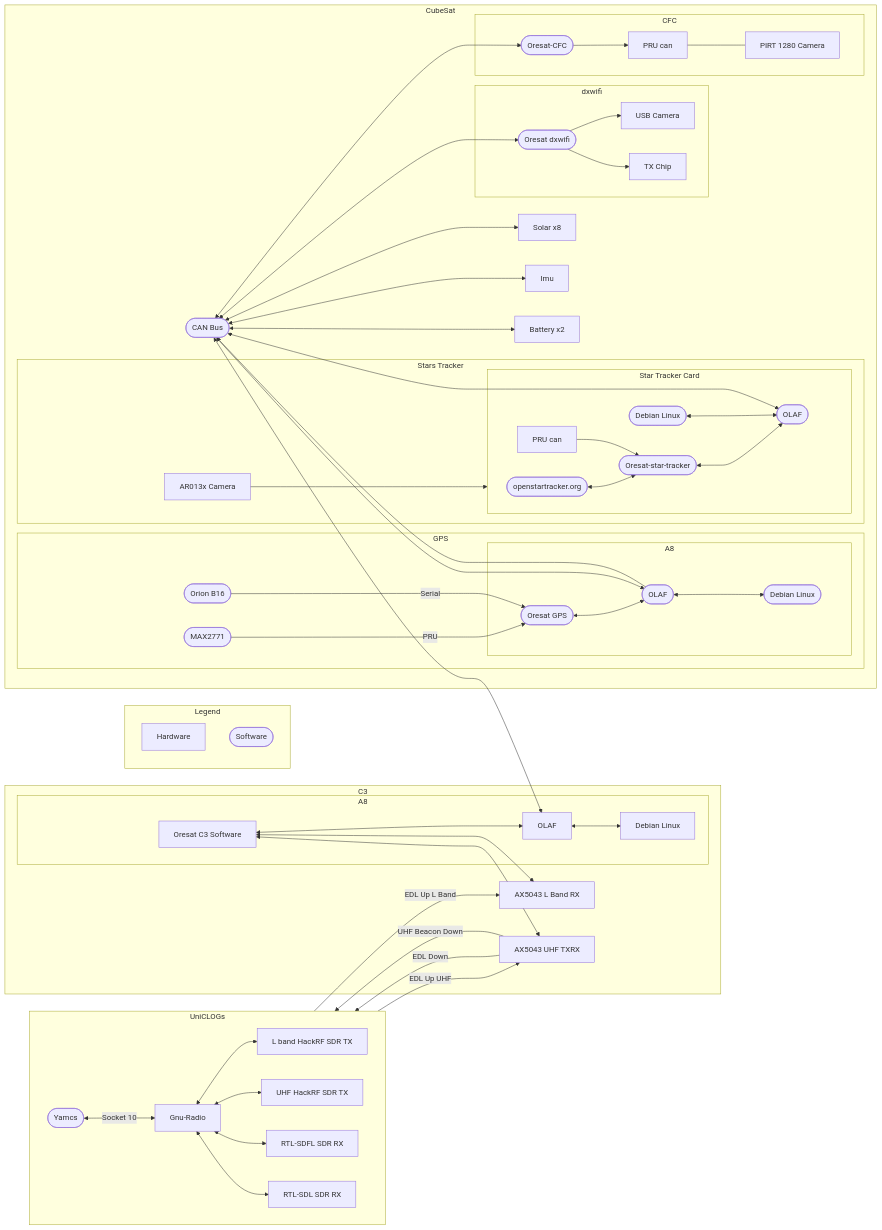
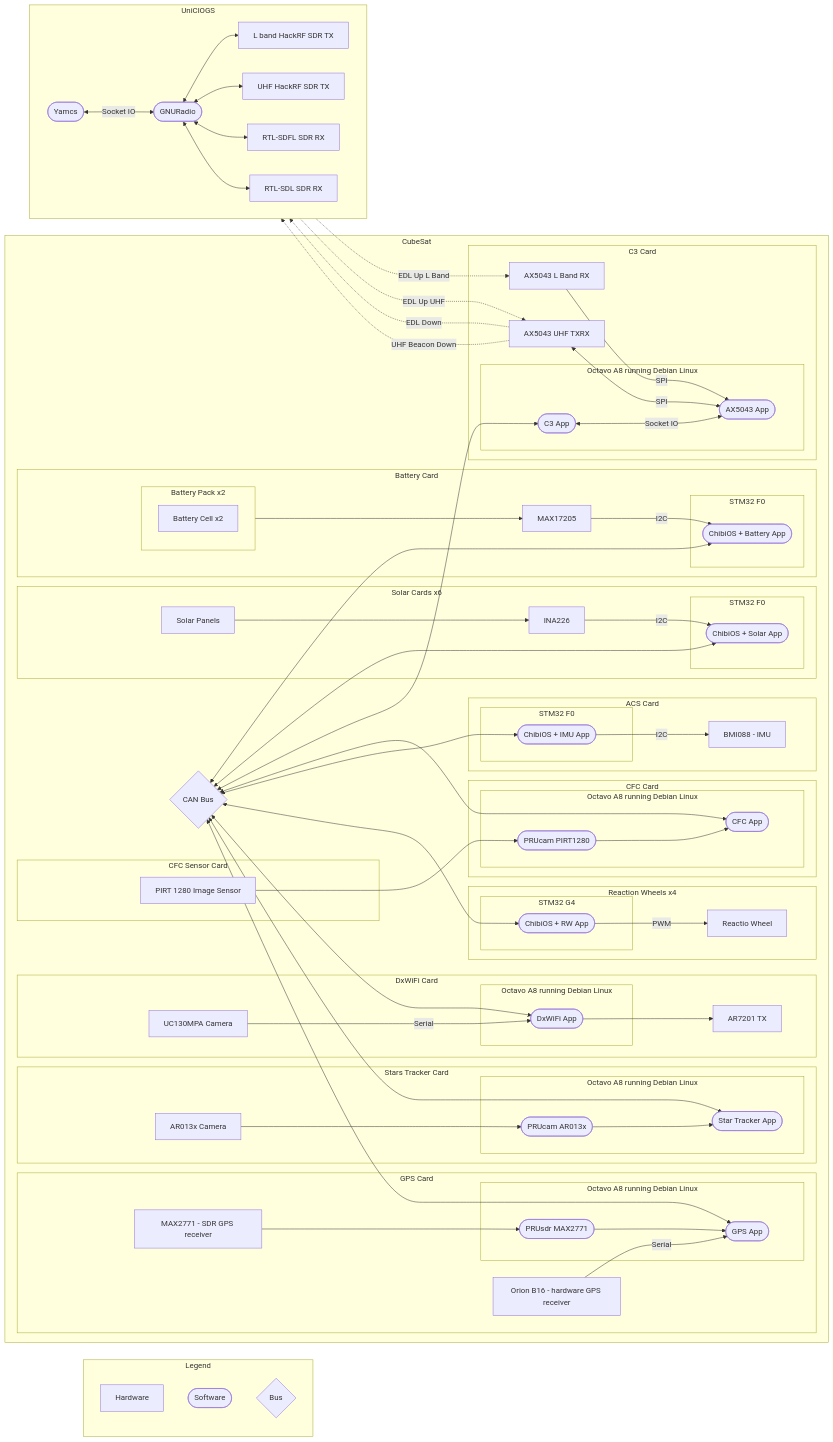
The diagram in docs/pages/hdl.rst (oresat/oresat-software-docs), drawn with Mermaid before and after one commit. The commit also changed 1 other file, not shown here.

Commit message:
bunch of hdl diagram updates

```diff
--- a/docs/pages/hdl.rst
+++ b/docs/pages/hdl.rst
@@ -5,16 +5,144 @@
 .. mermaid::
 
     flowchart LR
+
         subgraph legend [Legend]
             node_hardware[Hardware]
             node_software([Software])
+            node_bus{Bus}
         end
 
-        bus([CAN Bus])
+        subgraph oresat[CubeSat]
 
-        subgraph GroundStation [UniCLOGs]
+            subgraph c3_card[C3 Card]
+                radio1[AX5043 L Band RX]
+                radio2[AX5043 UHF TXRX]
+
+                subgraph c3_a8[Octavo A8 running Debian Linux]
+                    c3_app([C3 App])
+                    ax5043_app([AX5043 App])
+                end
+
+                c3_app <--> |Socket IO| ax5043_app
+                radio1 --> |SPI| ax5043_app
+                radio2 <--> |SPI| ax5043_app
+            end
+
+            subgraph gps_card[GPS Card]
+                gps_chip1[MAX2771 - SDR GPS receiver]
+                gps_chip2[Orion B16 - hardware GPS receiver]
+
+                subgraph gps_a8[Octavo A8 running Debian Linux]
+                    gps_app([GPS App])
+                    gps_prusdr([PRUsdr MAX2771])
+                end
+
+                gps_chip1 --> gps_prusdr
+                gps_chip2 --> |Serial| gps_app
+                gps_prusdr --> gps_app
+            end
+
+            subgraph st_card[Stars Tracker Card]
+                st_cam[AR013x Camera]
+
+                subgraph st_a8[Octavo A8 running Debian Linux]
+                    st_app([Star Tracker App])
+                    st_prucam([PRUcam AR013x])
+                end
+
+                st_cam --> st_prucam
+                st_prucam --> st_app
+            end
+
+            subgraph dxwifi_card[DxWiFi Card]
+                dxwifi_cam[UC130MPA Camera]
+                dxwifi_tx[AR7201 TX]
+
+                subgraph dxwifi_a8[Octavo A8 running Debian Linux]
+                    dxwifi_app([DxWiFi App])
+                end
+
+                dxwifi_cam --> |Serial| dxwifi_app
+                dxwifi_app --> dxwifi_tx
+            end
+
+            subgraph cfc_sensor_card[CFC Sensor Card]
+                cfc_cam[PIRT 1280 Image Sensor]
+            end
+
+            subgraph cfc_card[CFC Card]
+                subgraph cfc_a8[Octavo A8 running Debian Linux]
+                    cfc_app([CFC App])
+                    cfc_prucam([PRUcam PIRT1280])
+                end
+
+                cfc_cam --> cfc_prucam
+                cfc_prucam --> cfc_app
+            end
+
+            subgraph solar_card[Solar Cards x6]
+                solar_panel[Solar Panels]
+                solar_chip[INA226]
+
+                subgraph  solar_stm[STM32 F0]
+                    solar_app([ChibiOS + Solar App])
+                end
+
+                solar_panel --> solar_chip
+                solar_chip --> |I2C| solar_app
+            end
+
+            subgraph  rw_asm[Reaction Wheels x4]
+                rw[Reactio Wheel]
+
+                subgraph  rw_stm[STM32 G4]
+                    rw_app([ChibiOS + RW App])
+                end
+
+                rw_app --> |PWM| rw
+            end
+
+            subgraph acs_card[ACS Card]
+                imu[BMI088 - IMU]
+
+                subgraph  acs_stm[STM32 F0]
+                    acs_app([ChibiOS + IMU App])
+                end
+
+                acs_app --> |I2C| imu
+            end
+
+            subgraph bat_card[Battery Card]
+                subgraph  bat_pack[Battery Pack x2]
+                    bat_cell[Battery Cell x2]
+                end
+                
+                bat_chip[MAX17205]
+
+                subgraph  bat_stm[STM32 F0]
+                    bat_app([ChibiOS + Battery App])
+                end
+
+                bat_pack --> bat_chip
+                bat_chip --> |I2C| bat_app
+            end
+
+            bus{CAN Bus}
+
+            bus <--> c3_app
+            bus <--> gps_app
+            bus <--> st_app
+            bus <--> dxwifi_app
+            bus <--> cfc_app
+            bus <--> solar_app
+            bus <--> acs_app
+            bus <--> bat_app
+            bus <--> rw_app
+        end
+
+        subgraph GroundStation [UniClOGS]
             direction LR
-            gnu[Gnu-Radio]
+            gnu([GNURadio])
             server1([Yamcs])
 
             band1[L band HackRF SDR TX]
@@ -22,7 +150,7 @@
             band3[RTL-SDFL SDR RX]
             band4[RTL-SDL SDR RX]
 
-            server1 <--> |Socket 10| gnu
+            server1 <--> |Socket IO| gnu
 
             gnu <--> band1
             gnu <--> band2
@@ -31,94 +159,7 @@
 
         end
 
-        subgraph controller[C3]
-            subgraph c_a8[A8]
-                app1[Oresat C3 Software]
-                c3_olaf[OLAF]
-                c3_os[Debian Linux]
-            end
-
-            chip1[AX5043 L Band RX]
-            chip2[AX5043 UHF TXRX]
-
-            app1 <--> chip1
-            app1 <--> chip2
-
-            app1 <--> c3_olaf <--> c3_os
-        end
-
-        band1 -->|EDL Up L Band| chip1
-        band2 -->|EDL Up UHF| chip2
-        chip2 -->|EDL Down| band3
-        chip2 --> |UHF Beacon Down| band4
-
-        subgraph oresat[CubeSat]
-            subgraph card1[GPS]
-                subgraph a8[A8]
-                    app3([Oresat GPS])
-                    gps_olaf([OLAF])
-                    gps_os([Debian Linux])
-
-                    app3 <--> gps_olaf
-                    gps_olaf <--> gps_os
-                end
-                gps_hardware1([MAX2771])
-                gps_hardward2([Orion B16])
-            end
-
-            gps_olaf --> bus
-            gps_hardware1 --> |PRU| app3
-            gps_hardward2 --> |Serial| app3
-
-            subgraph card2[Stars Tracker]
-                chip4[AR013x Camera]
-
-                subgraph st_card[Star Tracker Card]
-                    st_app([openstartracker.org])
-                    app4([Oresat-star-tracker])
-                    st_olaf([OLAF])
-                    st_os([Debian Linux])
-                    app5[PRU can]
-                end
-
-                chip4 --> st_card
-            end
-
-            app4 <--> st_olaf
-            st_os <--> st_olaf
-            st_app <--> app4
-            app5 --> app4
-
-
-            subgraph card3[dxwifi]
-                app6([Oresat dxwifi])
-                chip5[USB Camera]
-                chip6[TX Chip]
-
-                app6-->chip5
-                app6-->chip6
-            end
-
-            subgraph card4[CFC]
-                app7([Oresat-CFC])
-                app8[PRU can]
-                chip7[PIRT 1280 Camera]
-            end
-
-            app7-->app8---chip7
-
-            chip8[Solar x8]
-            chip9[Imu]
-            chip10[Battery x2]
-
-
-        end
-
-        bus <--> c3_olaf
-        bus<-->gps_olaf
-        bus <--> st_olaf
-        bus<-->app6
-        bus<-->app7
-        bus<-->chip8
-        bus<-->chip9
-        bus<-->chip10
+        band1 -.-> |EDL Up L Band| radio1
+        band2 -.-> |EDL Up UHF| radio2
+        radio2 -.-> |EDL Down| band3
+        radio2 -.-> |UHF Beacon Down| band4
```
--------------------
> REQUIRED WORK
Whenever the word "Camera" turns up in a line of the listing above, copy the line.

> RESULT FOR THIS EXERCISE
+                st_cam[AR013x Camera]
+                dxwifi_cam[UC130MPA Camera]
-                chip4[AR013x Camera]
-                chip5[USB Camera]
-                chip7[PIRT 1280 Camera]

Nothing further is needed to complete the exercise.